_GIVEN RECORDS_
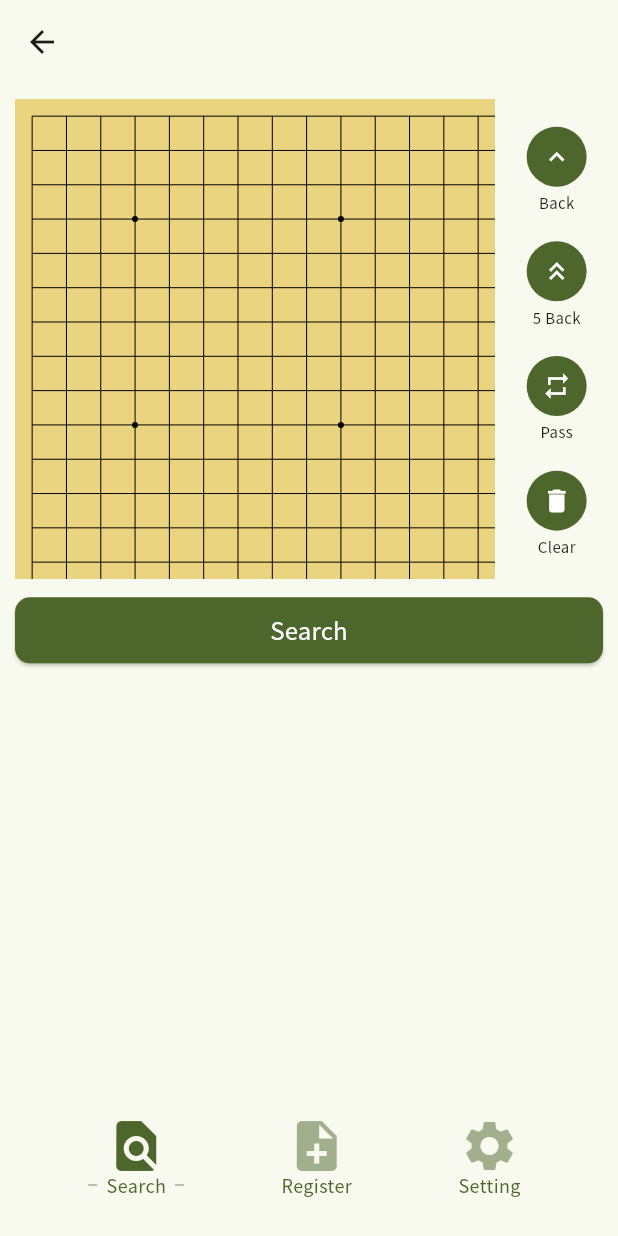
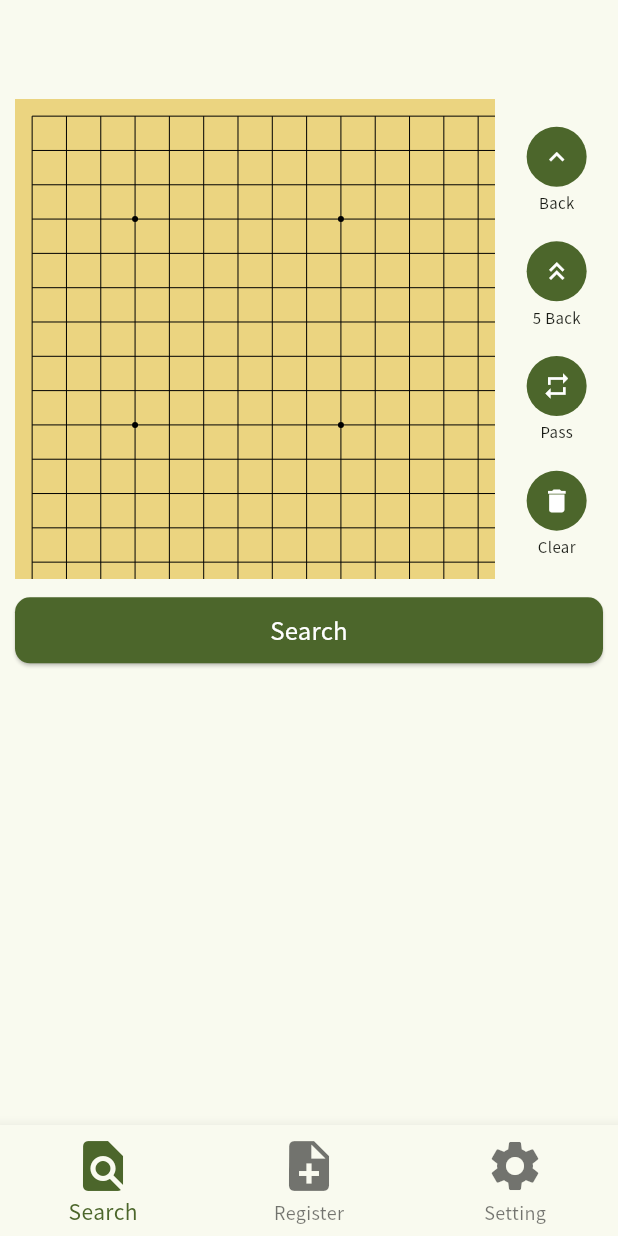
Before and after one commit to usatyo/sugomori, a Flutter app: the screen it shows after launch, on a phone screen of 412 x 824 dp. Run offline on Flutter 3.47's test engine with Material 3 defaults, Android fonts, the phone set to English and light mode, and no system bars; our stand-ins replace flutter_riverpod, google_fonts, shared_preferences, youtube_player_flutter; missing offline and left inert: flutter_scroll_shadow.

Commit message:
use bottomNavigationBar

```diff
--- a/frontend/lib/components/bottom_menu/bottom_menu.dart
+++ b/frontend/lib/components/bottom_menu/bottom_menu.dart
@@ -1,49 +1,35 @@
 import 'package:flutter/material.dart';
-import 'package:frontend/components/bottom_menu/bottom_menu_item.dart';
+import 'package:flutter_riverpod/flutter_riverpod.dart';
 import 'package:frontend/l10n/app_localizations.dart';
+import 'package:frontend/providers/page_index_provider.dart';
 
-class BottomMenu extends StatefulWidget {
+class BottomMenu extends ConsumerWidget {
   const BottomMenu({super.key});
 
   @override
-  State<BottomMenu> createState() => MenuBarState();
-}
+  Widget build(BuildContext context, WidgetRef ref) {
+    final int currentIndex = ref.watch(pageIndexNotifierProvider);
 
-class MenuBarState extends State<BottomMenu> {
-  @override
-  Widget build(BuildContext context) {
-    return Container(
-      height: 80,
-      width: double.maxFinite,
-      decoration: BoxDecoration(
-        borderRadius: BorderRadius.vertical(top: Radius.circular(20.0)),
-      ),
-      child: Row(
-        mainAxisSize: MainAxisSize.max,
-        mainAxisAlignment: MainAxisAlignment.spaceEvenly,
-        children: <Widget>[
-          BottomMenuItem(
-            label: AppLocalizations.of(context)!.menu_search,
-            icon: Icons.find_in_page,
-            route: "/search",
-            selected:
-                ModalRoute.of(context)!.settings.name == "/search" ||
-                ModalRoute.of(context)!.settings.name == "/detail",
-          ),
-          BottomMenuItem(
-            label: AppLocalizations.of(context)!.menu_register,
-            icon: Icons.note_add,
-            route: "/register",
-            selected: ModalRoute.of(context)!.settings.name == "/register",
-          ),
-          BottomMenuItem(
-            label: AppLocalizations.of(context)!.menu_setting,
-            icon: Icons.settings,
-            route: "/setting",
-            selected: ModalRoute.of(context)!.settings.name == "/setting",
-          ),
-        ],
-      ),
+    return BottomNavigationBar(
+      currentIndex: currentIndex,
+      items: [
+        BottomNavigationBarItem(
+          icon: Icon(Icons.find_in_page, size: 40),
+          label: AppLocalizations.of(context)!.menu_search,
+        ),
+        BottomNavigationBarItem(
+          icon: Icon(Icons.note_add, size: 40),
+          label: AppLocalizations.of(context)!.menu_register,
+        ),
+        BottomNavigationBarItem(
+          icon: Icon(Icons.settings, size: 40),
+          label: AppLocalizations.of(context)!.menu_setting,
+        ),
+      ],
+      onTap:
+          (index) => {
+            ref.read(pageIndexNotifierProvider.notifier).update(index),
+          },
     );
   }
 }
--- a/frontend/lib/components/bottom_menu/bottom_menu_item.dart
+++ /dev/null
@@ -1,67 +0,0 @@
-import 'package:flutter/material.dart';
-import 'package:flutter_riverpod/flutter_riverpod.dart';
-import 'package:frontend/providers/provider.dart';
-
-class BottomMenuItem extends ConsumerWidget {
-  const BottomMenuItem({
-    super.key,
-    required this.label,
-    required this.icon,
-    required this.route,
-    required this.selected,
-  });
-  final String label;
-  final IconData icon;
-  final String route;
-  final bool selected;
-
-  @override
-  Widget build(BuildContext context, WidgetRef ref) {
-    return GestureDetector(
-      onTap: () {
-        if (ModalRoute.of(context)?.settings.name != route) {
-          ref.read(gobanStateNotifierProvider.notifier).resetGoban();
-          Navigator.pushNamed(context, route);
-        }
-      },
-      child: Column(
-        children: [
-          Opacity(
-            opacity: selected ? 1 : 0.5,
-            child: Icon(icon, size: 40, color: Theme.of(context).primaryColor),
-          ),
-          Row(
-            spacing: 6,
-            mainAxisAlignment: MainAxisAlignment.center,
-            crossAxisAlignment: CrossAxisAlignment.center,
-            children: [
-              selected ? TextDecoration() : Container(),
-              Text(
-                label,
-                style: TextStyle(
-                  fontSize: 12,
-                  height: 1,
-                  color: Theme.of(context).primaryColor,
-                ),
-              ),
-              selected ? TextDecoration() : Container(),
-            ],
-          ),
-        ],
-      ),
-    );
-  }
-}
-
-class TextDecoration extends StatelessWidget {
-  const TextDecoration({super.key});
-
-  @override
-  Widget build(BuildContext context) {
-    return Container(
-      height: 0.5,
-      width: 6,
-      color: Theme.of(context).primaryColor,
-    );
-  }
-}
--- a/frontend/lib/components/goban/goban.dart
+++ b/frontend/lib/components/goban/goban.dart
@@ -5,7 +5,7 @@ import 'package:frontend/components/goban/icon_text.dart';
 import 'package:frontend/components/goban/single_stone.dart';
 import 'package:frontend/l10n/app_localizations.dart';
 import 'package:frontend/models/joseki.dart';
-import 'package:frontend/providers/provider.dart';
+import 'package:frontend/providers/goban_state_provider.dart';
 import 'package:frontend/util/go_rule.dart';
 
 class Goban extends ConsumerStatefulWidget {
--- a/frontend/lib/components/goban_pagination/pagination.dart
+++ b/frontend/lib/components/goban_pagination/pagination.dart
@@ -6,7 +6,7 @@ import 'package:frontend/components/atoms/button.dart';
 import 'package:frontend/components/goban/goban.dart';
 import 'package:frontend/l10n/app_localizations.dart';
 import 'package:frontend/models/joseki.dart';
-import 'package:frontend/providers/provider.dart';
+import 'package:frontend/providers/goban_state_provider.dart';
 import 'package:frontend/services/joseki_api_service.dart';
 
 class Pagination extends ConsumerStatefulWidget {
--- a/frontend/lib/main.dart
+++ b/frontend/lib/main.dart
@@ -1,10 +1,7 @@
 import 'package:flutter/material.dart';
 import 'package:flutter_riverpod/flutter_riverpod.dart';
 import 'package:frontend/l10n/app_localizations.dart';
-import 'package:frontend/pages/register_page.dart';
-import 'package:frontend/pages/search_page.dart';
-import 'package:frontend/pages/setting_page.dart';
-import 'package:frontend/pages/start_page.dart';
+import 'package:frontend/page_navigator.dart';
 import 'package:shared_preferences/shared_preferences.dart';
 
 import 'theme.dart';
@@ -63,14 +60,7 @@ class _MyAppState extends State<MyApp> {
     return MaterialApp(
       title: 'sugomori',
       theme: theme.light(),
-      initialRoute: "/search",
-      routes: {
-        '/start': (context) => const StartPage(),
-        '/search': (context) => const SearchPage(),
-        '/register': (context) => const RegisterPage(),
-        '/setting': (context) => const SettingPage(),
-      },
-      home: const SearchPage(),
+      home: const PageNavigator(),
       localizationsDelegates: AppLocalizations.localizationsDelegates,
       supportedLocales: const [
         Locale('en'),
--- /dev/null
+++ b/frontend/lib/page_navigator.dart
@@ -0,0 +1,23 @@
+import 'package:flutter/material.dart';
+import 'package:flutter_riverpod/flutter_riverpod.dart';
+import 'package:frontend/components/bottom_menu/bottom_menu.dart';
+import 'package:frontend/pages/register_page.dart';
+import 'package:frontend/pages/search_page.dart';
+import 'package:frontend/pages/setting_page.dart';
+import 'package:frontend/providers/page_index_provider.dart';
+
+class PageNavigator extends ConsumerWidget {
+  const PageNavigator({super.key});
+
+  @override
+  Widget build(BuildContext context, WidgetRef ref) {
+    return Scaffold(
+      appBar: AppBar(),
+      body: IndexedStack(
+        index: ref.watch(pageIndexNotifierProvider),
+        children: [SearchPage(), RegisterPage(), SettingPage()],
+      ),
+      bottomNavigationBar: BottomMenu(),
+    );
+  }
+}
--- a/frontend/lib/pages/detail_page.dart
+++ b/frontend/lib/pages/detail_page.dart
@@ -55,8 +55,7 @@ class _DetailPageState extends State<DetailPage> {
   }
 
   Widget _fullScreenBuilder(BuildContext context, Widget player) {
-    return Scaffold(
-      body: Column(
+    return Column(
       children: [
         Expanded(
           child: Container(
@@ -67,14 +66,11 @@ class _DetailPageState extends State<DetailPage> {
         ),
         BottomMenu(),
       ],
-      ),
     );
   }
 
   Widget _normalBuilder(BuildContext context, Widget player) {
-    return Scaffold(
-      appBar: AppBar(),
-      body: Column(
+    return Column(
       children: [
         Container(
           padding: EdgeInsets.all(0),
@@ -129,9 +125,7 @@ class _DetailPageState extends State<DetailPage> {
             ),
           ),
         ),
-          BottomMenu(),
       ],
-      ),
     );
   }
 }
--- a/frontend/lib/pages/register_page.dart
+++ b/frontend/lib/pages/register_page.dart
@@ -1,7 +1,6 @@
 import 'package:flutter/material.dart';
 import 'package:flutter_scroll_shadow/flutter_scroll_shadow.dart';
 import 'package:frontend/components/atoms/button.dart';
-import 'package:frontend/components/bottom_menu/bottom_menu.dart';
 import 'package:frontend/components/search/video_card.dart';
 import 'package:frontend/l10n/app_localizations.dart';
 import 'package:frontend/models/joseki.dart';
@@ -48,10 +47,7 @@ class _RegisterPageState extends State<RegisterPage> {
 
   @override
   Widget build(BuildContext context) {
-    return Scaffold(
-      appBar: AppBar(),
-      bottomNavigationBar: BottomMenu(),
-      body: Container(
+    return Container(
       padding: EdgeInsets.all(10),
       child: Column(
         spacing: 10,
@@ -90,7 +86,6 @@ class _RegisterPageState extends State<RegisterPage> {
           ),
         ],
       ),
-      ),
     );
   }
 }
--- a/frontend/lib/pages/search_page.dart
+++ b/frontend/lib/pages/search_page.dart
@@ -2,13 +2,12 @@ import 'package:flutter/material.dart';
 import 'package:flutter_riverpod/flutter_riverpod.dart';
 import 'package:flutter_scroll_shadow/flutter_scroll_shadow.dart';
 import 'package:frontend/components/atoms/button.dart';
-import 'package:frontend/components/bottom_menu/bottom_menu.dart';
 import 'package:frontend/components/goban/goban.dart';
 import 'package:frontend/components/search/video_card.dart';
 import 'package:frontend/l10n/app_localizations.dart';
 import 'package:frontend/models/joseki.dart';
 import 'package:frontend/models/youtube.dart';
-import 'package:frontend/providers/provider.dart';
+import 'package:frontend/providers/goban_state_provider.dart';
 import 'package:frontend/services/joseki_api_service.dart';
 
 class SearchPage extends ConsumerStatefulWidget {
@@ -48,10 +47,7 @@ class _SearchPageState extends ConsumerState<SearchPage> {
     final GobanState gobanState = ref.watch(gobanStateNotifierProvider);
     joseki = gobanState.joseki;
 
-    return Scaffold(
-      appBar: AppBar(),
-      bottomNavigationBar: BottomMenu(),
-      body: Container(
+    return Container(
       padding: EdgeInsets.all(10),
       child: Column(
         spacing: 10,
@@ -79,7 +75,6 @@ class _SearchPageState extends ConsumerState<SearchPage> {
           ),
         ],
       ),
-      ),
     );
   }
 }
--- a/frontend/lib/pages/setting_page.dart
+++ b/frontend/lib/pages/setting_page.dart
@@ -1,5 +1,4 @@
 import 'package:flutter/material.dart';
-import 'package:frontend/components/bottom_menu/bottom_menu.dart';
 import 'package:frontend/components/setting/general_setting.dart';
 import 'package:frontend/l10n/app_localizations.dart';
 
@@ -8,9 +7,7 @@ class SettingPage extends StatelessWidget {
 
   @override
   Widget build(BuildContext context) {
-    return Scaffold(
-      appBar: AppBar(),
-      body: Column(
+    return Column(
       crossAxisAlignment: CrossAxisAlignment.start,
       children: [
         Padding(padding: EdgeInsets.only(top: 50)),
@@ -27,9 +24,7 @@ class SettingPage extends StatelessWidget {
           child: GeneralSetting(),
         ),
         Expanded(child: Container()),
-          BottomMenu(),
       ],
-      ),
     );
   }
 }
--- a/frontend/lib/pages/start_page.dart
+++ b/frontend/lib/pages/start_page.dart
@@ -19,8 +19,7 @@ class _StartPageState extends State<StartPage> {
 
   @override
   Widget build(BuildContext context) {
-    return Scaffold(
-      body: Container(
+    return Container(
       color: Theme.of(context).scaffoldBackgroundColor,
       padding: EdgeInsets.fromLTRB(10, 80, 10, 80),
       child: Column(
@@ -35,10 +34,7 @@ class _StartPageState extends State<StartPage> {
               child: Image.asset('images/logo.png', width: 300, height: 300),
             ),
           ),
-            Padding(
-              padding: const EdgeInsets.all(20),
-              child: LanguageDropdown(),
-            ),
+          Padding(padding: const EdgeInsets.all(20), child: LanguageDropdown()),
           Button(
             text: AppLocalizations.of(context)!.button_start,
             onPressed: () {
@@ -47,7 +43,6 @@ class _StartPageState extends State<StartPage> {
           ),
         ],
       ),
-      ),
     );
   }
 }
--- /dev/null
+++ b/frontend/lib/providers/page_index_provider.dart
@@ -0,0 +1,13 @@
+import 'package:flutter_riverpod/flutter_riverpod.dart';
+
+class PageIndexNotifier extends StateNotifier<int> {
+  PageIndexNotifier() : super(0);
+
+  void update(int index) {
+    state = index;
+  }
+}
+
+final pageIndexNotifierProvider = StateNotifierProvider<PageIndexNotifier, int>(
+  (ref) => PageIndexNotifier(),
+);
```
Also changed, not shown: frontend/lib/providers/goban_state_provider.dart (renamed from frontend/lib/providers/provider.dart). Lines whose indentation alone changed are shown as unchanged.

_WHAT YOU WILL DO_
Tally the lines in the records that hold the word "StartPage". Give only the total.

_SOLUTION_
4